Flush with $30 million in new funding, mobile advertising and monetization company Tapjoy is on a bit of an executive hiring spree and the latest addition is Peter Dille, former SVP of Sony Computer Entertainment America who helped launch the PlayStation 3 and PlayStation Network. Dille’s hire is a big coup for Tapjoy, but it’s also a sign of the larger shift in gaming from consoles and portables to smartphones, where mobile gaming is taking off.
Dille, who left Sony in March after a 13-year career spanning two separate stints, will join Tapjoy as chief marketing officer. Tapjoy, which now reaches 250 million consumers, has become one of the top app monetization services for developers and publishers with its incentivized installs, offer wall, banner and cost per action ads. It recently claimed to have helped make 10,000 apps freemium, many of them games.
That Dille would end up at a mobile marketing start-up reflects where the momentum is in gaming. Flurry reported earlier this year that mobile gaming revenue in the U.S. hit $800 million last year, up from $500 million in 2009, taking one-third of portable gaming revenues. Those number are expected to go up, at the expense of devices like the Nintendo DS and the PlayStation Portable. Juniper Research said worldwide mobile gaming revenue will hit $11 billion by 2015.
“The mobile space is poised for continued hyper growth, and I’m looking forward to helping the team build its core business globally as well as begin to leverage the Tapjoy network’s incredible reach with consumers,” Dille said.

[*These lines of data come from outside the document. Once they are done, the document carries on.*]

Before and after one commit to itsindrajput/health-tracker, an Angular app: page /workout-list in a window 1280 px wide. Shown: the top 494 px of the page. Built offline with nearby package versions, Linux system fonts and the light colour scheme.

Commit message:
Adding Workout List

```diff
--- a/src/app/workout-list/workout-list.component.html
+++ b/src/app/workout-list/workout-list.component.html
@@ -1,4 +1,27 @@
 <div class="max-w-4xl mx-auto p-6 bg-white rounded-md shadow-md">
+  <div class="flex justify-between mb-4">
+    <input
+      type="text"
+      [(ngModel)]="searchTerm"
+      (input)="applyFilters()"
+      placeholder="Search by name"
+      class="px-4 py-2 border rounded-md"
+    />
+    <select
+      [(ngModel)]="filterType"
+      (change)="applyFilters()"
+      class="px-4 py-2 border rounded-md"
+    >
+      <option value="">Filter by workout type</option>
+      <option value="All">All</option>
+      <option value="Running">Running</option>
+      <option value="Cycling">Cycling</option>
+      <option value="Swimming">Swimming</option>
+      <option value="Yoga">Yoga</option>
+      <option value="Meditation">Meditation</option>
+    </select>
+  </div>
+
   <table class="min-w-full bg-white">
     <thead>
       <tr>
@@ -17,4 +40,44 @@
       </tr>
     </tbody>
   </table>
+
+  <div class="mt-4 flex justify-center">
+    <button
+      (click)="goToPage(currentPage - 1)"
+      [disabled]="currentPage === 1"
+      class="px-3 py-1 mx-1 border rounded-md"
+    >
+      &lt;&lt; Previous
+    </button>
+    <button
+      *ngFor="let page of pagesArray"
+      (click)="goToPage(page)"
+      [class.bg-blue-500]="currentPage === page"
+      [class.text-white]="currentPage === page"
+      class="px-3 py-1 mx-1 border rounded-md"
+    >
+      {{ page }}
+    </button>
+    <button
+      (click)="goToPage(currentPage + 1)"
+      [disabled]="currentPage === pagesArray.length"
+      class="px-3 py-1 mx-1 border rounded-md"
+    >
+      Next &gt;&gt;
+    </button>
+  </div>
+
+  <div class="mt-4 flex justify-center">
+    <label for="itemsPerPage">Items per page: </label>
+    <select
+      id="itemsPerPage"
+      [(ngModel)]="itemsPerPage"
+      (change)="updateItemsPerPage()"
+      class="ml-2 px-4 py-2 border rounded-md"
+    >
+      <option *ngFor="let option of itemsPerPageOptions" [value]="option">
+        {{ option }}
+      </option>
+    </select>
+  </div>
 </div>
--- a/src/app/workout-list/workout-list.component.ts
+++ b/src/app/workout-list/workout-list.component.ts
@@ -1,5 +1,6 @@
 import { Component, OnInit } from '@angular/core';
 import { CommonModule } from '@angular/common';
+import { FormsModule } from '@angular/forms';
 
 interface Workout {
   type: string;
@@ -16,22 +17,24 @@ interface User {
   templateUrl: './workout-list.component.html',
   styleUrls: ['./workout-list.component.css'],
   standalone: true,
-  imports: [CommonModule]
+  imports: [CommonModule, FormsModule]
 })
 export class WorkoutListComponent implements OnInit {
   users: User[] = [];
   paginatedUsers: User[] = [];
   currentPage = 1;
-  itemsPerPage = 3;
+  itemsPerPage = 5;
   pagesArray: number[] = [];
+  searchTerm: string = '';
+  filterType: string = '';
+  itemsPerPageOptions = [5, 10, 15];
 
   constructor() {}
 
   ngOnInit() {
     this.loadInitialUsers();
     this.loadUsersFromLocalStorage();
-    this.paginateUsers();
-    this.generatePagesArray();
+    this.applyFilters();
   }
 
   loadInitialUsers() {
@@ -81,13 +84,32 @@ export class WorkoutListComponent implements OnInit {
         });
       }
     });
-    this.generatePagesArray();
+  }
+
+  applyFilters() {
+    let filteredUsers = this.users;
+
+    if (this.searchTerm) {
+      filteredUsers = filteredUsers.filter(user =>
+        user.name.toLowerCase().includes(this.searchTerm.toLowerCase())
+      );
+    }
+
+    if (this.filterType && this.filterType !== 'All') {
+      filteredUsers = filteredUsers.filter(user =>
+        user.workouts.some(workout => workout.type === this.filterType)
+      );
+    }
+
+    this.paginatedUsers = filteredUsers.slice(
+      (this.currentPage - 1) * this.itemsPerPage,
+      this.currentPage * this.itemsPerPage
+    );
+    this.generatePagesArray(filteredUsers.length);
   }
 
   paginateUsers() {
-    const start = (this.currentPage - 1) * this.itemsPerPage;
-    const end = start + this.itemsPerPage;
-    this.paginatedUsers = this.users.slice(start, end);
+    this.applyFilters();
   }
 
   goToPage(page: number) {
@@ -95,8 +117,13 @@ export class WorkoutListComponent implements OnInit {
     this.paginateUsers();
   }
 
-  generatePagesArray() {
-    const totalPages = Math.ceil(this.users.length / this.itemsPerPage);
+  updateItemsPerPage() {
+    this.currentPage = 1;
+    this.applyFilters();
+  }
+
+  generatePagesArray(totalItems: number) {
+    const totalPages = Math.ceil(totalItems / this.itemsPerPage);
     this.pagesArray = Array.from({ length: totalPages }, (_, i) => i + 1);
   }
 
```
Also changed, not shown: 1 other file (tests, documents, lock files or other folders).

Meanwhile, traditional gaming companies like Nintendo, which has shunned the smartphone gaming market, are suffering; Nintendo slashed its forecast last quarter after reporting an operating loss, which was affected by slow sales of its latest handheld console, the 3DS.
Dille’s hire also highlights the momentum behind Tapjoy, which has raised about $41 million in 2011 alone. The company also hired former Veraz Networks and PalmSource CFO Al Wood as its chief financial officer in July. And it’s rebounded nicely from Apple’s decision earlier this year to ban incentivized install campaigns, one of Tapjoy’s top tools, because of apparent concerns it was gaming the App Store rankings.
There is a booming market for mobile app development services, as developers and publishers try to capitalize on the wide prevalence of smartphones. I fully expect to see more traditional gaming executive talent flow to startups and new companies serving the mobile gaming market as the growth of smartphone gaming continues.